UNITED STATES OF AMERICA
BEFORE FEDERAL TRADE COMMISSION
In the Matter of
RHODIA, a corporation,
DONAU CHEMIE AG, a corporation, and
ALBRIGHT & WILSON PLC, a corporation.
Docket No. C-3930
The Federal Trade Commission ("Commission"), having reason to believe that
Rhodia has entered into an agreement to acquire Albright & Wilson PLC, a wholly-owned
subsidiary of Donau Chemie AG, and that the acquisition, if consummated, would result in a
violation of Section 5 of the Federal Trade Commission Act, 15 U.S.C. § 45, and
Section 7 of the Clayton Act, 15 U.S.C. § 18, and it appearing to the Commission that a
proceeding in respect thereof would be in the public interest, hereby issues its
complaint, stating its charges as follows:
A. THE RESPONDENTS
1. Respondent Rhodia is a corporation organized, existing, and doing business under and
by virtue of the laws of France, with its executive offices located at 26, quai Alphonse
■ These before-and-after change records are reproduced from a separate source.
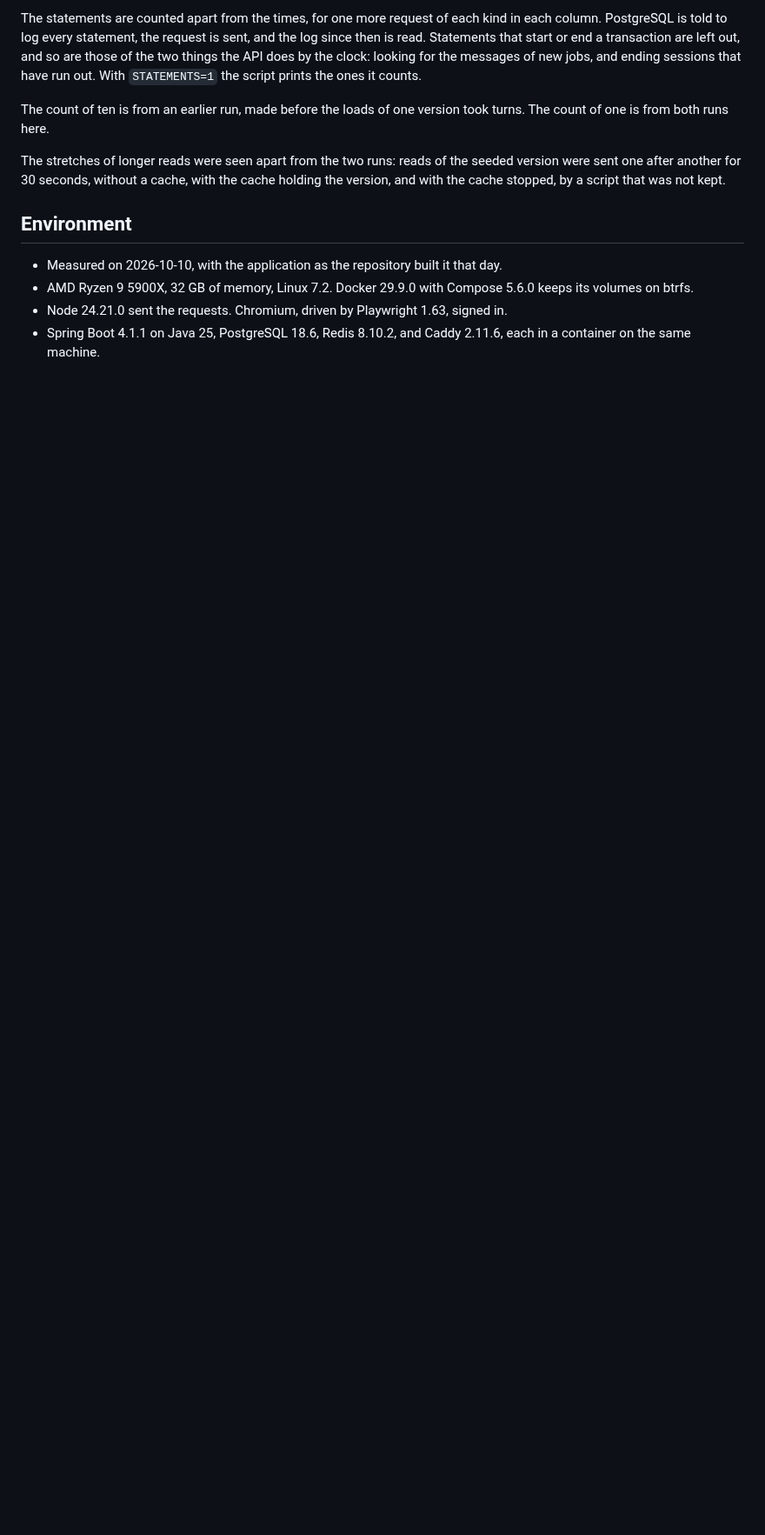
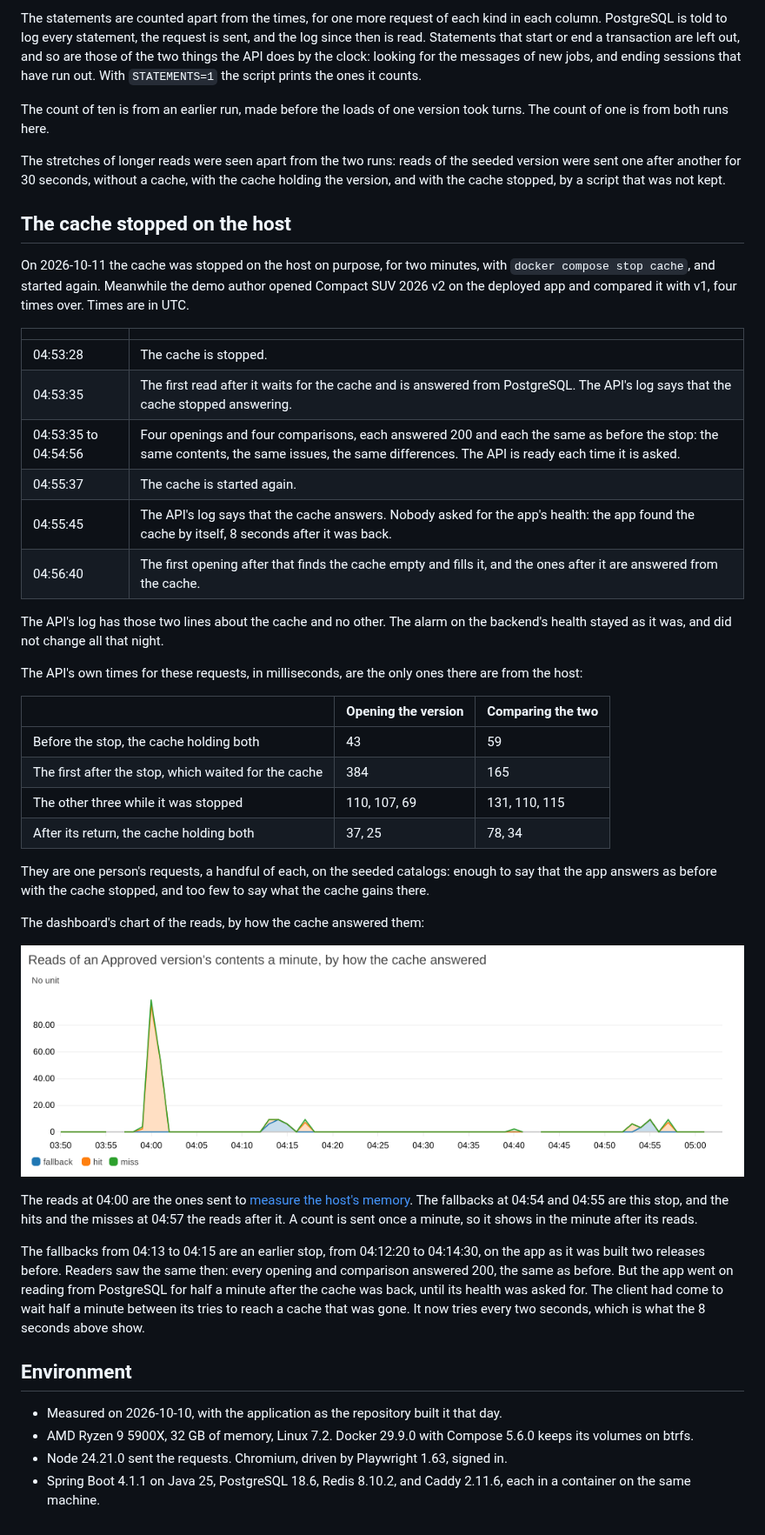
Before and after one commit to rgonzal92/vehicle-catalog, a Markdown page: docs/cache-measurements.md, the part around one of its changes. Shown at 87% size. Rendered like a GitHub page; pictures changed too: docs/cache-stopped-on-the-host.png (added); blank space fills up the shorter version.

Commit message:
docs: record what the deployed app did with its cache stopped on the host (#229)

```diff
--- a/docs/cache-measurements.md
+++ b/docs/cache-measurements.md
@@ -105,6 +105,40 @@ The count of ten is from an earlier run, made before the loads of one version to
 
 The stretches of longer reads were seen apart from the two runs: reads of the seeded version were sent one after another for 30 seconds, without a cache, with the cache holding the version, and with the cache stopped, by a script that was not kept.
 
+## The cache stopped on the host
+
+On 2026-10-11 the cache was stopped on the host on purpose, for two minutes, with `docker compose stop cache`, and started again. Meanwhile the demo author opened Compact SUV 2026 v2 on the deployed app and compared it with v1, four times over. Times are in UTC.
+
+| | |
+|---|---|
+| 04:53:28 | The cache is stopped. |
+| 04:53:35 | The first read after it waits for the cache and is answered from PostgreSQL. The API's log says that the cache stopped answering. |
+| 04:53:35 to 04:54:56 | Four openings and four comparisons, each answered 200 and each the same as before the stop: the same contents, the same issues, the same differences. The API is ready each time it is asked. |
+| 04:55:37 | The cache is started again. |
+| 04:55:45 | The API's log says that the cache answers. Nobody asked for the app's health: the app found the cache by itself, 8 seconds after it was back. |
+| 04:56:40 | The first opening after that finds the cache empty and fills it, and the ones after it are answered from the cache. |
+
+The API's log has those two lines about the cache and no other. The alarm on the backend's health stayed as it was, and did not change all that night.
+
+The API's own times for these requests, in milliseconds, are the only ones there are from the host:
+
+| | Opening the version | Comparing the two |
+|---|---|---|
+| Before the stop, the cache holding both | 43 | 59 |
+| The first after the stop, which waited for the cache | 384 | 165 |
+| The other three while it was stopped | 110, 107, 69 | 131, 110, 115 |
+| After its return, the cache holding both | 37, 25 | 78, 34 |
+
+They are one person's requests, a handful of each, on the seeded catalogs: enough to say that the app answers as before with the cache stopped, and too few to say what the cache gains there.
+
+The dashboard's chart of the reads, by how the cache answered them:
+
+![Reads of an Approved version's contents a minute, by how the cache answered: fallbacks from 04:13 to 04:15 and at 04:54 and 04:55, each followed by hits](cache-stopped-on-the-host.png)
+
+The reads at 04:00 are the ones sent to [measure the host's memory](host-memory-measurements.md). The fallbacks at 04:54 and 04:55 are this stop, and the hits and the misses at 04:57 the reads after it. A count is sent once a minute, so it shows in the minute after its reads.
+
+The fallbacks from 04:13 to 04:15 are an earlier stop, from 04:12:20 to 04:14:30, on the app as it was built two releases before. Readers saw the same then: every opening and comparison answered 200, the same as before. But the app went on reading from PostgreSQL for half a minute after the cache was back, until its health was asked for. The client had come to wait half a minute between its tries to reach a cache that was gone. It now tries every two seconds, which is what the 8 seconds above show.
+
 ## Environment
 
 - Measured on 2026-10-10, with the application as the repository built it that day.
```
Also changed, not shown: other parts of docs/cache-measurements.md (+1 -1 lines).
Le Gallo, 92512 Boulogne-Billancourt Cédex, France. Rhodia, among other things, engages
in the development, manufacture and sale of pure phosphoric acid and phosphate salts,
primarily in Europe and North America.
2. Respondent Donau Chemie AG is a corporation organized, existing and doing business
under and by virtue of the laws of Austria, with its office and principal place of
business located at Am Heumarkt 10, A-1037, Vienna, Austria. In April 1999, Donau acquired
Albright & Wilson through a cash tender offer valued at approximately $720 million.
3. Respondent Albright & Wilson PLC is a corporation organized, existing and doing
business under and by virtue of the laws of the United Kingdom, with its office and
principal place of business located at 210-222 Hagley Road West, Oldbury, West Midlands,
B68 ONN, England. Albright & Wilson, among other things,
engages in the worldwide development, manufacture and sale of pure phosphoric acid and
4. At all times relevant herein, Respondents Rhodia, Donau
and Albright & Wilson have been and are now engaged in commerce, as
"commerce" is defined in Section 1 of the Clayton Act, 15 U.S.C. § 12, and are
corporations whose business is in or affecting commerce as "commerce" is defined
in Section 4 of the Federal Trade Commission Act, 15 U.S.C. § 44.
B. THE PROPOSED ACQUISITIONS
5. On March 30, 1999, Rhodia and Donau executed two
agreements, including a Heads of Agreement and a Call Option Agreement. Pursuant to these
agreements, Donau acquired, through a cash tender offer supported by Rhodia, all of the
outstanding voting securities of Albright & Wilson, and granted Rhodia an option to
acquire from Donau the ownership of the Albright & Wilson voting securities. Rhodia
currently intends to exercise its option to acquire Albright & Wilson, for an
aggregate exercise price exceeding $700 million.
C. RELEVANT MARKET
6. The relevant line of commerce in which to analyze the
effects of Rhodia's proposed acquisition of Albright & Wilson is the manufacture,
marketing and sale of pure phosphoric acid. There are no economic substitutes for pure
7. Pure phosphoric acid is a syrupy tribasic acid that is
used in a wide variety of applications. It is used in food applications, such as cola
beverages and pet food, and in technical applications, such as cleaning compounds, metal
surface treatments, and water treatment products. Pure phosphoric acid is sold directly to
end users, and also is used as an input to create phosphate salts, such as sodium
8. Pure phosphoric acid is produced in the United States
primarily by two different methods. The older method is the thermal process, in which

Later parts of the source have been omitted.